  • Granderson can't hit lefties. Gardner's a lefty, Melky's a switch hitter who can't really hit lefties either. Granderson likely needs a platoon partner. Does this mean Reed Johnson, as suggested by Keith Law and a host of others? If so, does that not leave room for Melky or Gardner? Or do we ignore Granderson's numbers against lefties and chalk it up to insufficient sample size, or assume that he can turn it around like Paul O'Neill before him?

  • Brian Cashman was quoted this week as saying the Yankees priorities are "pitching, pitching, pitching and then leftfield". I assumed that to mean they were going to acquire pitching, or at least firm up pitching. Well, they have a left fielder, potentially, but all they've done so far is subtract pitching. Don't get me wrong, no one is going to cry over Brian Bruney, Ian Kennedy, and Phil Coke. But in them you have three guys who have proven themselves capable of pitching at the Major League level in various capacities. Now all three are gone without another pitcher to show for it. It may not have a major impact on the overall talent level, but does impact the depth.

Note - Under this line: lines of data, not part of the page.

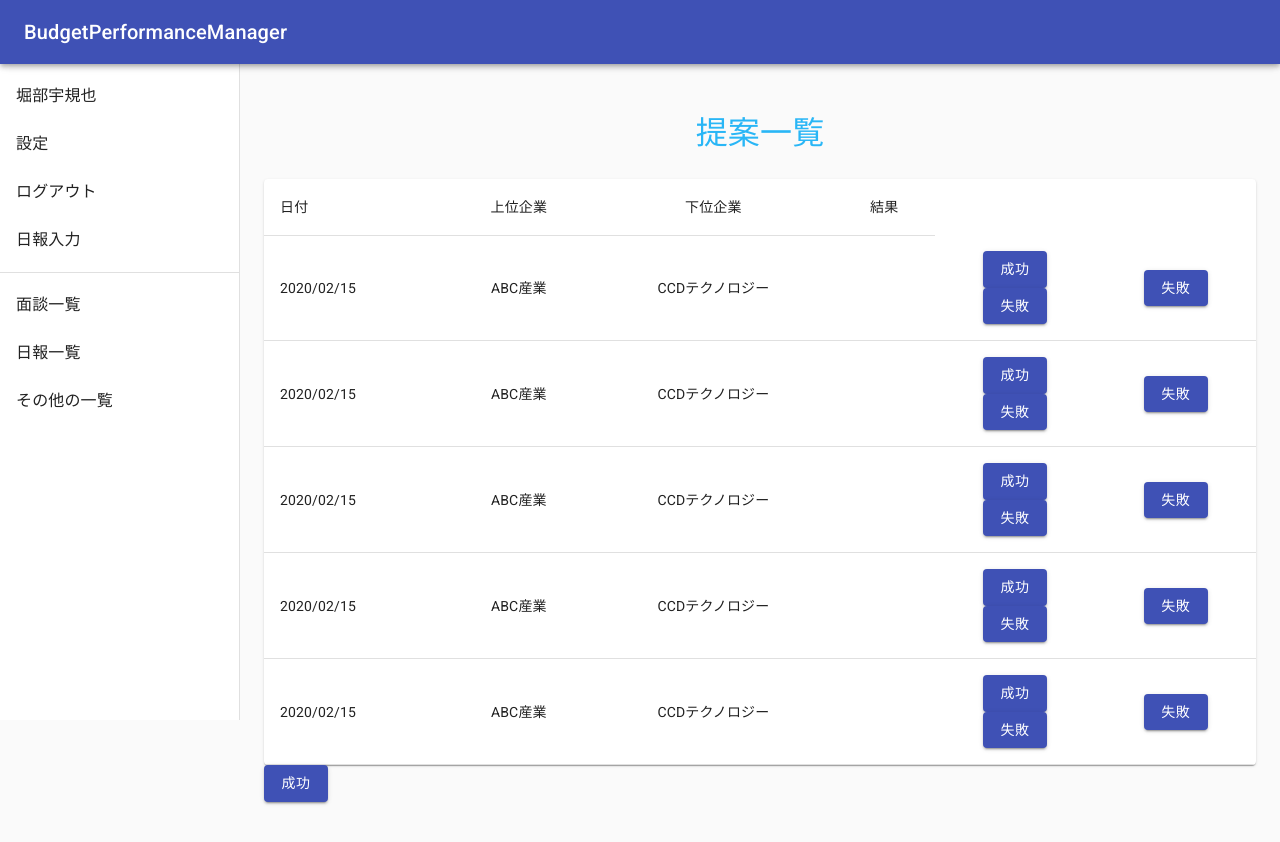
Repository: ukiyah/test
Page: / (app in src/)
The author's editor kept a copy of each file at every save. The page is drawn from the files as they stood at one save, then again after the next save.
The browser window is 1280 px wide. The pictures show the whole page.
The project was rebuilt for these pictures with package versions that can differ from the ones it lists, and the page was loaded fresh each time. Also part of the build but not shown: src/material-dashboard-react.js, src/Navbars/ref_AdminNavbarLinks/customInputStyle.js, src/Navbars/ref_AdminNavbarLinks/CustomInput.js, src/Navbars/ref_AdminNavbarLinks/buttonStyle.js, src/Navbars/ref_AdminNavbarLinks/Button.js, src/Navbars/ref_AdminNavbarLinks/dropdownStyle.js, src/Navbars/ref_AdminNavbarLinks/headerLinksStyle.js, src/Navbars/AdminNavbarLinks.js and 4 more.

Above is the page before, as saved 2020-02-20 19:26:06.

### src/index.css
body {
  margin: 0;
  font-family: -apple-system, BlinkMacSystemFont, 'Segoe UI', 'Roboto', 'Oxygen',
    'Ubuntu', 'Cantarell', 'Fira Sans', 'Droid Sans', 'Helvetica Neue',
    sans-serif;
  -webkit-font-smoothing: antialiased;
  -moz-osx-font-smoothing: grayscale;
}

code {
  font-family: source-code-pro, Menlo, Monaco, Consolas, 'Courier New',
    monospace;
}

.button {
  color: #000;
}

h1 {
  text-align: center;
  color:#29B6F6;
  font-weight: normal;
}

### src/App.js


// export default App;
import React from 'react';

import 'typeface-roboto';
import Sidebar from './Sidebar/Sidebar';
// import SimpleTable from "./Table";
import ClippedDrawer from "./Drawer";
class App extends React.Component{
  render() {
    return (
      <div>



        <ClippedDrawer />
      </div>

    );
  }

}

export default App;

### src/Drawer.js
import React from 'react';
import { makeStyles } from '@material-ui/core/styles';
import Drawer from '@material-ui/core/Drawer';
import AppBar from '@material-ui/core/AppBar';
import CssBaseline from '@material-ui/core/CssBaseline';
import Toolbar from '@material-ui/core/Toolbar';
import List from '@material-ui/core/List';
import Typography from '@material-ui/core/Typography';
import Divider from '@material-ui/core/Divider';
import ListItem from '@material-ui/core/ListItem';
import ListItemIcon from '@material-ui/core/ListItemIcon';
import ListItemText from '@material-ui/core/ListItemText';
import InboxIcon from '@material-ui/icons/MoveToInbox';
import MailIcon from '@material-ui/icons/Mail';
import SimpleTable from "./Table";
import ContainedButtons from "./Button";
const drawerWidth = 240;

const useStyles = makeStyles(theme => ({
  root: {
    display: 'flex',
  },
  appBar: {
    zIndex: theme.zIndex.drawer + 1,
  },
  drawer: {
    width: drawerWidth,
    flexShrink: 0,
  },
  drawerPaper: {
    width: drawerWidth,
  },
  content: {
    flexGrow: 1,
    padding: theme.spacing(3),
  },
  toolbar: theme.mixins.toolbar,
}));

export default function ClippedDrawer() {
  const classes = useStyles();

  return (
    <div className={classes.root}>
      <CssBaseline />
      <AppBar position="fixed" className={classes.appBar}>
        <Toolbar>
          <Typography variant="h6" noWrap>
            BudgetPerformanceManager
          </Typography>
        </Toolbar>
      </AppBar>
      <Drawer
        className={classes.drawer}
        variant="permanent"
        classes={{
          paper: classes.drawerPaper,
        }}
      >
        <div className={classes.toolbar} />
        <List>
          {['堀部宇規也', '設定', 'ログアウト', '日報入力'].map((text, index) => (
            <ListItem button key={text}>
              {/* <ListItemIcon>{index % 2 === 0 ? <InboxIcon /> : <MailIcon />}</ListItemIcon> */}
              <ListItemText primary={text}  />
            </ListItem>
          ))}
        </List>
        <Divider />
        <List>
          {['面談一覧', '日報一覧', 'その他の一覧'].map((text, index) => (
            <ListItem button key={text}>
              {/* <ListItemIcon>{index % 2 === 0 ? <InboxIcon /> : <MailIcon />}</ListItemIcon> */}
              <ListItemText primary={text} />
            </ListItem>
          ))}
        </List>
      </Drawer>
      <main className={classes.content}>
        <div className={classes.toolbar} />
        <Typography paragraph>
            <h1>提案一覧</h1>
            <SimpleTable />
            <ContainedButtons name="成功"/>
        </Typography>
        <Typography paragraph>

        </Typography>
      </main>
    </div>
  );
}

### src/Table.js
import React from 'react';
import { makeStyles } from '@material-ui/core/styles';
import Table from '@material-ui/core/Table';
import TableBody from '@material-ui/core/TableBody';
import TableCell from '@material-ui/core/TableCell';
import TableContainer from '@material-ui/core/TableContainer';
import TableHead from '@material-ui/core/TableHead';
import TableRow from '@material-ui/core/TableRow';
import Paper from '@material-ui/core/Paper';
import ContainedButtons from "./Button";

const useStyles = makeStyles({
  table: {
    minWidth: 650,
  },
});

function createData(name, calories, fat, carbs) {
  return { name, calories, fat, carbs};
}

const rows = [
  createData('2020/02/15', 'ABC産業', 'CCDテクノロジー'),
  createData('2020/02/15', 'ABC産業', 'CCDテクノロジー'),
  createData('2020/02/15', 'ABC産業', 'CCDテクノロジー'),
  createData('2020/02/15', 'ABC産業', 'CCDテクノロジー'),
  createData('2020/02/15', 'ABC産業', 'CCDテクノロジー'),
];

export default function SimpleTable() {
  const classes = useStyles();

  return (
    <TableContainer component={Paper}>
      <Table className={classes.table} aria-label="simple table">
        <TableHead>
          <TableRow>
            <TableCell>日付</TableCell>
            <TableCell align="center">上位企業</TableCell>
            <TableCell align="center">下位企業</TableCell>
            <TableCell align="center">結果</TableCell>
          </TableRow>
        </TableHead>
        <TableBody>
          {rows.map(row => (
            <TableRow key={row.name}>
              <TableCell component="th" scope="row">
                {row.name}
              </TableCell>
              <TableCell align="center">{row.calories}</TableCell>
              <TableCell align="center">{row.fat}</TableCell>
              <TableCell align="center">{row.carbs}</TableCell>
              <TableCell align="center"><ContainedButtons name="成功"/><ContainedButtons name="失敗"/></TableCell>
              <TableCell align="center"><ContainedButtons name="失敗"/></TableCell>
            </TableRow>
          ))}
        </TableBody>
      </Table>
    </TableContainer>
  );
}

### src/Button.js
import React from 'react';
import { makeStyles } from '@material-ui/core/styles';
import Button from '@material-ui/core/Button';

const useStyles = makeStyles(theme => ({
  root: {
    '& > *': {
    //   margin: theme.spacing(1),
    },
  },
}));

export default function ContainedButtons(props) {
  const classes = useStyles();

  return (
    <div className={classes.root}>
      {/* <Button variant="contained">Default</Button>
      <Button variant="contained" color="primary">
        Primary
      </Button>
      <Button variant="contained" color="secondary">
        Secondary
      </Button>
      <Button variant="contained" disabled>
        Disabled
      </Button> */}
      <Button variant="contained" color="primary" href="#contained-buttons">
        {props.name}
      </Button>
    </div>
  );
}

Loaded but not shown: src/index.js (common file); src/serviceWorker.js (common file)

After the next save:
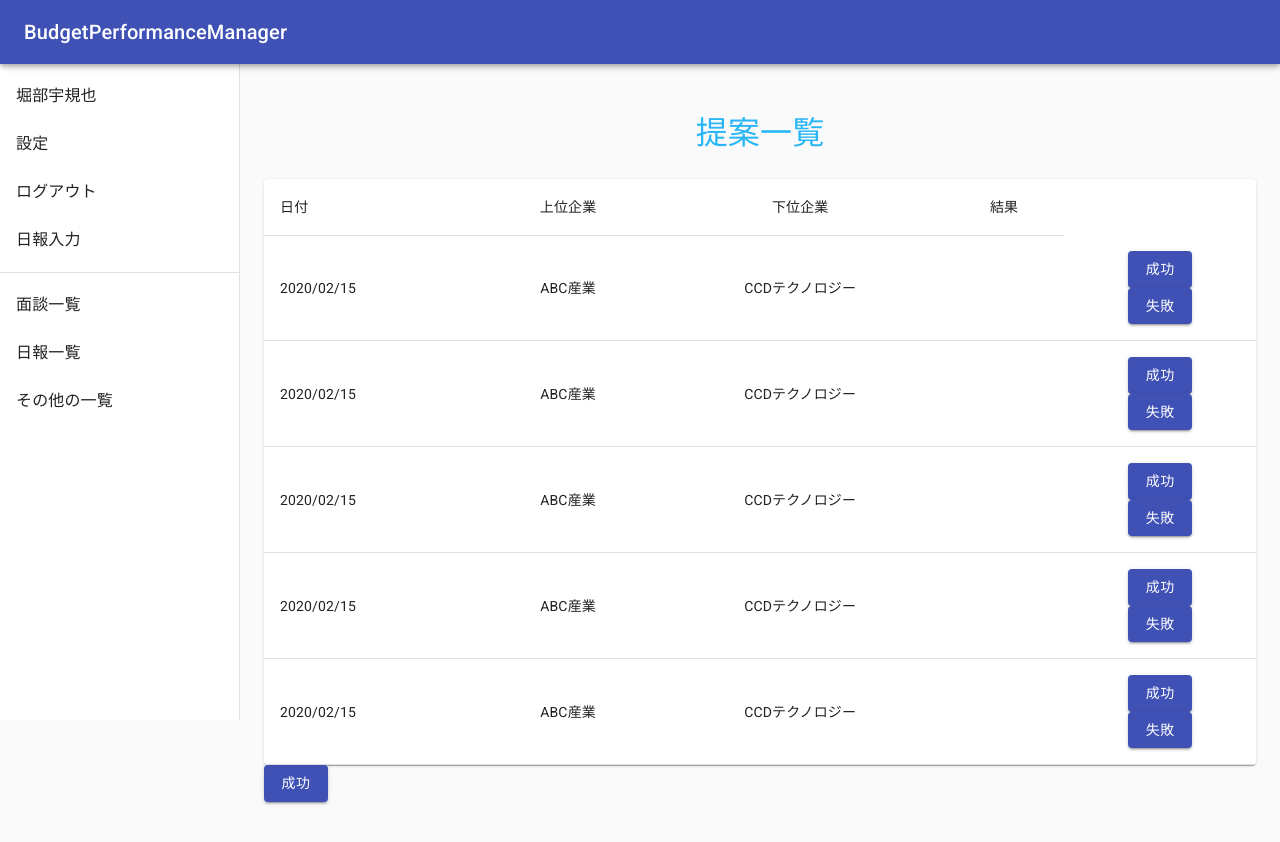
Saved 6 s later.
--- a/src/Table.js
+++ b/src/Table.js
@@ -51,7 +51,7 @@ export default function SimpleTable() {
               <TableCell align="center">{row.fat}</TableCell>
               <TableCell align="center">{row.carbs}</TableCell>
               <TableCell align="center"><ContainedButtons name="成功"/><ContainedButtons name="失敗"/></TableCell>
-              <TableCell align="center"><ContainedButtons name="失敗"/></TableCell>
+              {/* <TableCell align="center"><ContainedButtons name="失敗"/></TableCell> */}
             </TableRow>
           ))}
         </TableBody>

  • So much for keeping payroll down, or even reducing it. Granderson has a manageable deal for the next three to four years, but he's guaranteed $23.75M over the next three years, including $5.5M this year, with a $13M option or $2M buyout for 2013. Again, manageable, but more than what the Yankees would have been playing for the likely CF alternatives during that time.

  • The Granderson deal should all but prevent the Yankees from dealing for Roy Halladay. All Halladay rumors started with Joba or Hughes combined with AJax or Montero. While 3 of those 4 guys are still available, making such a trade would leave the Yankees nearly completely devoid of young talent at the Big League level and the top levels of the farm system. Losing AJax and IPK may not be the worse thing in the world, but I think it does make it more important to keep the likes of Hughes, Chamberlain, and Montero.

  • The Yankees have lost two relief pitchers over the last two days. Again, no big loss. But, Damaso Marte has been consistently inconsistent in the last two years and may be in the mix to be "The Eighth Inning Guy (TM)". Joe Girardi loves to match up. With Coke gone, I have to figure that barring a trade, Mike Dunn will be in the Yankee pen next year. In fact, given that the Yankees insisted he be pulled from the initially proposed deal, I imagine they have plans for him. Dunn's K rates are very appealing, but his BB rates scare me. A lot. He may be left handed Bruney. in fact he may make Bruney look like Greg Maddux by comparison.

  • Granderson appears to be another high character acquisition for the Yankees. Obviously his talent is what precipitated the deal, but given the number of talented "character guys" the Yankees have brought in over the past year following years of malcontents, I can't help but wonder if the organization is targeting players who contribute both on the field and in the clubhouse.

Anyway, those were the first things that came to mind. This one's been dissected a thousand different ways throughout the Yankee blogosphere already. I'm sure we'll have more to say over the next several days.